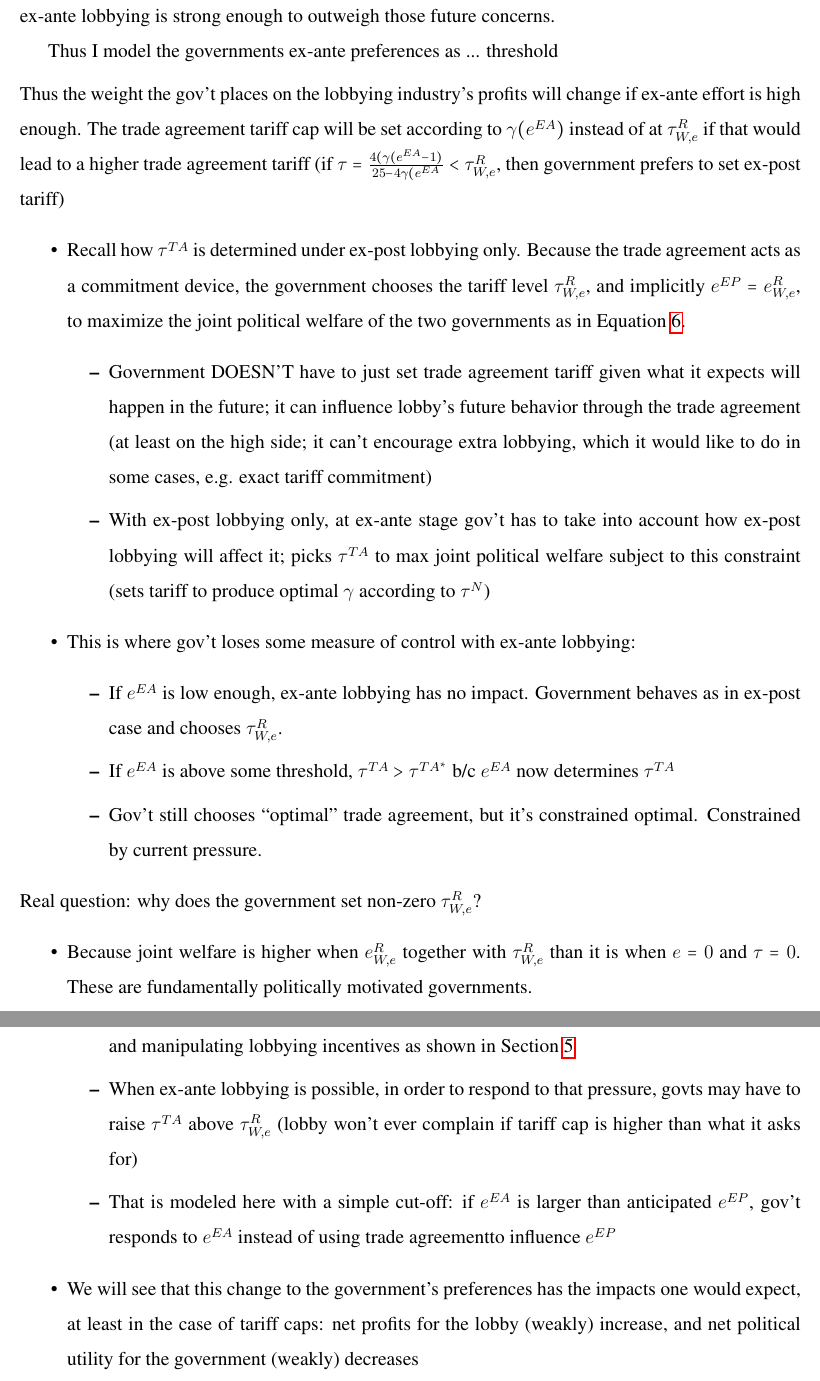
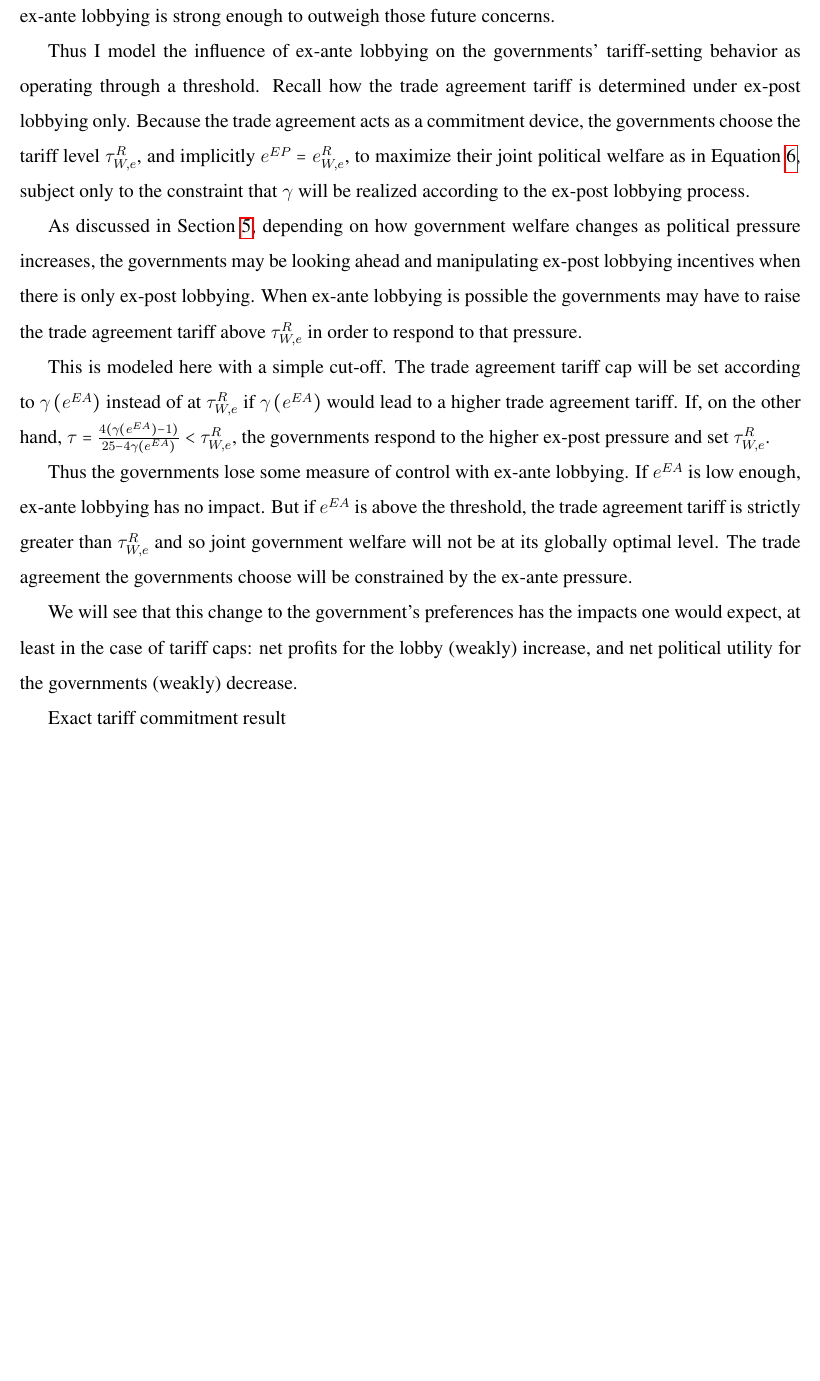
Before and after one commit to kbuzard/ExAnte, a LaTeX document (draft010515.tex, which reads ex_ante.tex): two parts of pages 28 and 29 of 38 before the commit and part of page 28 of 36 after it, the two joined at a grey line, cut so that both start at the same text, the shorter picture padded with empty space. Compiled offline with pdfLaTeX.

Commit message:
convert lines 52-60 ex_ante to text

```diff
--- a/ex_ante.tex
+++ b/ex_ante.tex
@@ -49,32 +49,15 @@ For simplicity, here I consider ex-ante lobbying when political pressure is endo
 
 In the case of lobbies, a lobby knows that the trade agreement will bind its future action, so exerting effort at the ex-ante stage only matters insofar as it improves ex-post profits net of both ex-ante and ex-post lobbying effort. For the governments, with ex-post pressure only, the governments are completely forward looking: they set the trade agreement with a view toward maximizing expected joint ex-post welfare. In order for ex-ante lobbying to have an effect, it must be that governments also receive some utility from the setting of the trade agreement itself: perhaps they receive or lose political capital from various interested parties, and can be persuaded to forego future benefits if ex-ante lobbying is strong enough to outweigh those future concerns.
 
-Thus I model the governments ex-ante preferences as ... threshold
+Thus I model the influence of ex-ante lobbying on the governments' tariff-setting behavior as operating through a threshold. Recall how the trade agreement tariff is determined under ex-post lobbying only. Because the trade agreement acts as a commitment device, the governments choose the tariff level $\tau^R_{W,e}$, and implicitly $e^{EP}=e^R_{W,e}$, to maximize their joint political welfare as in Equation~\ref{exp:1}, subject only to the constraint that $\ga$ will be realized according to the ex-post lobbying process.
+
+As discussed in Section~\ref{sec:objfcn}, depending on how government welfare changes as political pressure increases, the governments may be looking ahead and manipulating ex-post lobbying incentives when there is only ex-post lobbying. When ex-ante lobbying is possible the governments may have to raise the trade agreement tariff above $\tau^R_{W,e}$ in order to respond to that pressure.
+
+This is modeled here with a simple cut-off. The trade agreement tariff cap will be set according to $\ga\left(e^{EA}\right)$ instead of at $\tau^R_{W,e}$ if $\ga\left(e^{EA}\right)$ would lead to a higher trade agreement tariff. If, on the other hand, $\tau = \frac{4(\ga(e^{EA})-1)}{25-4\ga(e^{EA})} < \tau^R_{W,e}$, the governments respond to the higher ex-post pressure and set $\tau^R_{W,e}$.
+
+Thus the governments lose some measure of control with ex-ante lobbying. If $e^{EA}$ is low enough, ex-ante lobbying has no impact. But if $e^{EA}$ is above the threshold, the trade agreement tariff is strictly greater than $\tau^R_{W,e}$ and so joint government welfare will not be at its globally optimal level. The trade agreement the governments choose will be constrained by the ex-ante pressure.
+
+We will see that this change to the government's preferences has the impacts one would expect, at least in the case of tariff caps: net profits for the lobby (weakly) increase, and net political utility for the governments (weakly) decrease.
 
 
-	\item Thus the weight the gov't places on the lobbying industry's profits will change if ex-ante effort is high enough. The trade agreement tariff cap will be set according to $\ga(e^{EA})$ instead of at $\tau^R_{W,e}$ if that would lead to a higher trade agreement tariff (if $\tau = \frac{4(\ga(e^{EA}-1)}{25-4\ga(e^{EA}} < \tau^R_{W,e}$, then government prefers to set ex-post tariff)
-			\begin{itemize}
-				\item Recall how $\tau^{TA}$ is determined under ex-post lobbying only. Because the trade agreement acts as a commitment device, the government chooses the tariff level $\tau^R_{W,e}$, and implicitly $e^{EP}=e^R_{W,e}$, to maximize the joint political welfare of the two governments as in Equation~\ref{exp:1}.
-		\begin{itemize}
-			\item Government DOESN'T have to just set trade agreement tariff given what it expects will happen in the future; it can influence lobby's future behavior through the trade agreement (at least on the high side; it can't encourage extra lobbying, which it would like to do in some cases, e.g. exact tariff commitment)
-			\item With ex-post lobbying only, at ex-ante stage gov't has to take into account how ex-post lobbying will affect it; picks $\tau^{TA}$ to max joint political welfare subject to this constraint (sets tariff to produce optimal $\ga$ according to $\tau^N$)
-		\end{itemize}
-				\item This is where gov't loses some measure of control with ex-ante lobbying:
-					\begin{itemize}
-						\item If $e^{EA}$ is low enough, ex-ante lobbying has no impact. Government behaves as in ex-post case and chooses $\tau^R_{W,e}$.
-						\item If $e^{EA}$ is above some threshold, $\tau^{TA} >\tau^{TA^*}$ b/c $e^{EA}$ now determines $\tau^{TA}$
-						\item Gov't still chooses ``optimal'' trade agreement, but it's constrained optimal. Constrained by current pressure.
-					\end{itemize}
-				\end{itemize}
-	\item Real question: why does the government set non-zero $\tau^R_{W,e}$?
-		\begin{itemize}
-			\item Because joint welfare is higher when $e^R_{W,e}$ together with $\tau^R_{W,e}$ than it is when $e=0$ and $\tau=0$. These are fundamentally politically motivated governments.
-				\begin{itemize}
-					\item But depending on how welfare changes as pressure increases, gov't may be looking ahead and manipulating lobbying incentives as shown in Section~\ref{sec:objfcn}
-					\item When ex-ante lobbying is possible, in order to respond to that pressure, govts may have to raise $\tau^{TA}$ above $\tau^R_{W,e}$ (lobby won't ever complain if tariff cap is higher than what it asks for)
-					\item That is modeled here with a simple cut-off: if $e^{EA}$ is larger than anticipated $e^{EP}$, gov't responds to $e^{EA}$ instead of using trade agreementto influence $e^{EP}$
-				\end{itemize}
-			\item We will see that this change to the government's preferences has the impacts one would expect, at least in the case of tariff caps: net profits for the lobby (weakly) increase, and net political utility for the government (weakly) decreases
-		\end{itemize}
-\end{itemize}
 
```
Also changed, not shown: draft010515.pdf, ex_ante.pdf (deleted), ex_ante.tex (2 more changed lines).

· · ·

Every line above is to be given again exactly, apart from the pictures.

■ RESPONSE BELOW
Before and after one commit to kbuzard/ExAnte, a LaTeX document (draft010515.tex, which reads ex_ante.tex): two parts of pages 28 and 29 of 38 before the commit and part of page 28 of 36 after it, the two joined at a grey line, cut so that both start at the same text, the shorter picture padded with empty space. Compiled offline with pdfLaTeX.

Commit message:
convert lines 52-60 ex_ante to text

```diff
--- a/ex_ante.tex
+++ b/ex_ante.tex
@@ -49,32 +49,15 @@ For simplicity, here I consider ex-ante lobbying when political pressure is endo
 
 In the case of lobbies, a lobby knows that the trade agreement will bind its future action, so exerting effort at the ex-ante stage only matters insofar as it improves ex-post profits net of both ex-ante and ex-post lobbying effort. For the governments, with ex-post pressure only, the governments are completely forward looking: they set the trade agreement with a view toward maximizing expected joint ex-post welfare. In order for ex-ante lobbying to have an effect, it must be that governments also receive some utility from the setting of the trade agreement itself: perhaps they receive or lose political capital from various interested parties, and can be persuaded to forego future benefits if ex-ante lobbying is strong enough to outweigh those future concerns.
 
-Thus I model the governments ex-ante preferences as ... threshold
+Thus I model the influence of ex-ante lobbying on the governments' tariff-setting behavior as operating through a threshold. Recall how the trade agreement tariff is determined under ex-post lobbying only. Because the trade agreement acts as a commitment device, the governments choose the tariff level $\tau^R_{W,e}$, and implicitly $e^{EP}=e^R_{W,e}$, to maximize their joint political welfare as in Equation~\ref{exp:1}, subject only to the constraint that $\ga$ will be realized according to the ex-post lobbying process.
+
+As discussed in Section~\ref{sec:objfcn}, depending on how government welfare changes as political pressure increases, the governments may be looking ahead and manipulating ex-post lobbying incentives when there is only ex-post lobbying. When ex-ante lobbying is possible the governments may have to raise the trade agreement tariff above $\tau^R_{W,e}$ in order to respond to that pressure.
+
+This is modeled here with a simple cut-off. The trade agreement tariff cap will be set according to $\ga\left(e^{EA}\right)$ instead of at $\tau^R_{W,e}$ if $\ga\left(e^{EA}\right)$ would lead to a higher trade agreement tariff. If, on the other hand, $\tau = \frac{4(\ga(e^{EA})-1)}{25-4\ga(e^{EA})} < \tau^R_{W,e}$, the governments respond to the higher ex-post pressure and set $\tau^R_{W,e}$.
+
+Thus the governments lose some measure of control with ex-ante lobbying. If $e^{EA}$ is low enough, ex-ante lobbying has no impact. But if $e^{EA}$ is above the threshold, the trade agreement tariff is strictly greater than $\tau^R_{W,e}$ and so joint government welfare will not be at its globally optimal level. The trade agreement the governments choose will be constrained by the ex-ante pressure.
+
+We will see that this change to the government's preferences has the impacts one would expect, at least in the case of tariff caps: net profits for the lobby (weakly) increase, and net political utility for the governments (weakly) decrease.
 
 
-	\item Thus the weight the gov't places on the lobbying industry's profits will change if ex-ante effort is high enough. The trade agreement tariff cap will be set according to $\ga(e^{EA})$ instead of at $\tau^R_{W,e}$ if that would lead to a higher trade agreement tariff (if $\tau = \frac{4(\ga(e^{EA}-1)}{25-4\ga(e^{EA}} < \tau^R_{W,e}$, then government prefers to set ex-post tariff)
-			\begin{itemize}
-				\item Recall how $\tau^{TA}$ is determined under ex-post lobbying only. Because the trade agreement acts as a commitment device, the government chooses the tariff level $\tau^R_{W,e}$, and implicitly $e^{EP}=e^R_{W,e}$, to maximize the joint political welfare of the two governments as in Equation~\ref{exp:1}.
-		\begin{itemize}
-			\item Government DOESN'T have to just set trade agreement tariff given what it expects will happen in the future; it can influence lobby's future behavior through the trade agreement (at least on the high side; it can't encourage extra lobbying, which it would like to do in some cases, e.g. exact tariff commitment)
-			\item With ex-post lobbying only, at ex-ante stage gov't has to take into account how ex-post lobbying will affect it; picks $\tau^{TA}$ to max joint political welfare subject to this constraint (sets tariff to produce optimal $\ga$ according to $\tau^N$)
-		\end{itemize}
-				\item This is where gov't loses some measure of control with ex-ante lobbying:
-					\begin{itemize}
-						\item If $e^{EA}$ is low enough, ex-ante lobbying has no impact. Government behaves as in ex-post case and chooses $\tau^R_{W,e}$.
-						\item If $e^{EA}$ is above some threshold, $\tau^{TA} >\tau^{TA^*}$ b/c $e^{EA}$ now determines $\tau^{TA}$
-						\item Gov't still chooses ``optimal'' trade agreement, but it's constrained optimal. Constrained by current pressure.
-					\end{itemize}
-				\end{itemize}
-	\item Real question: why does the government set non-zero $\tau^R_{W,e}$?
-		\begin{itemize}
-			\item Because joint welfare is higher when $e^R_{W,e}$ together with $\tau^R_{W,e}$ than it is when $e=0$ and $\tau=0$. These are fundamentally politically motivated governments.
-				\begin{itemize}
-					\item But depending on how welfare changes as pressure increases, gov't may be looking ahead and manipulating lobbying incentives as shown in Section~\ref{sec:objfcn}
-					\item When ex-ante lobbying is possible, in order to respond to that pressure, govts may have to raise $\tau^{TA}$ above $\tau^R_{W,e}$ (lobby won't ever complain if tariff cap is higher than what it asks for)
-					\item That is modeled here with a simple cut-off: if $e^{EA}$ is larger than anticipated $e^{EP}$, gov't responds to $e^{EA}$ instead of using trade agreementto influence $e^{EP}$
-				\end{itemize}
-			\item We will see that this change to the government's preferences has the impacts one would expect, at least in the case of tariff caps: net profits for the lobby (weakly) increase, and net political utility for the government (weakly) decreases
-		\end{itemize}
-\end{itemize}
 
```
Also changed, not shown: draft010515.pdf, ex_ante.pdf (deleted), ex_ante.tex (2 more changed lines).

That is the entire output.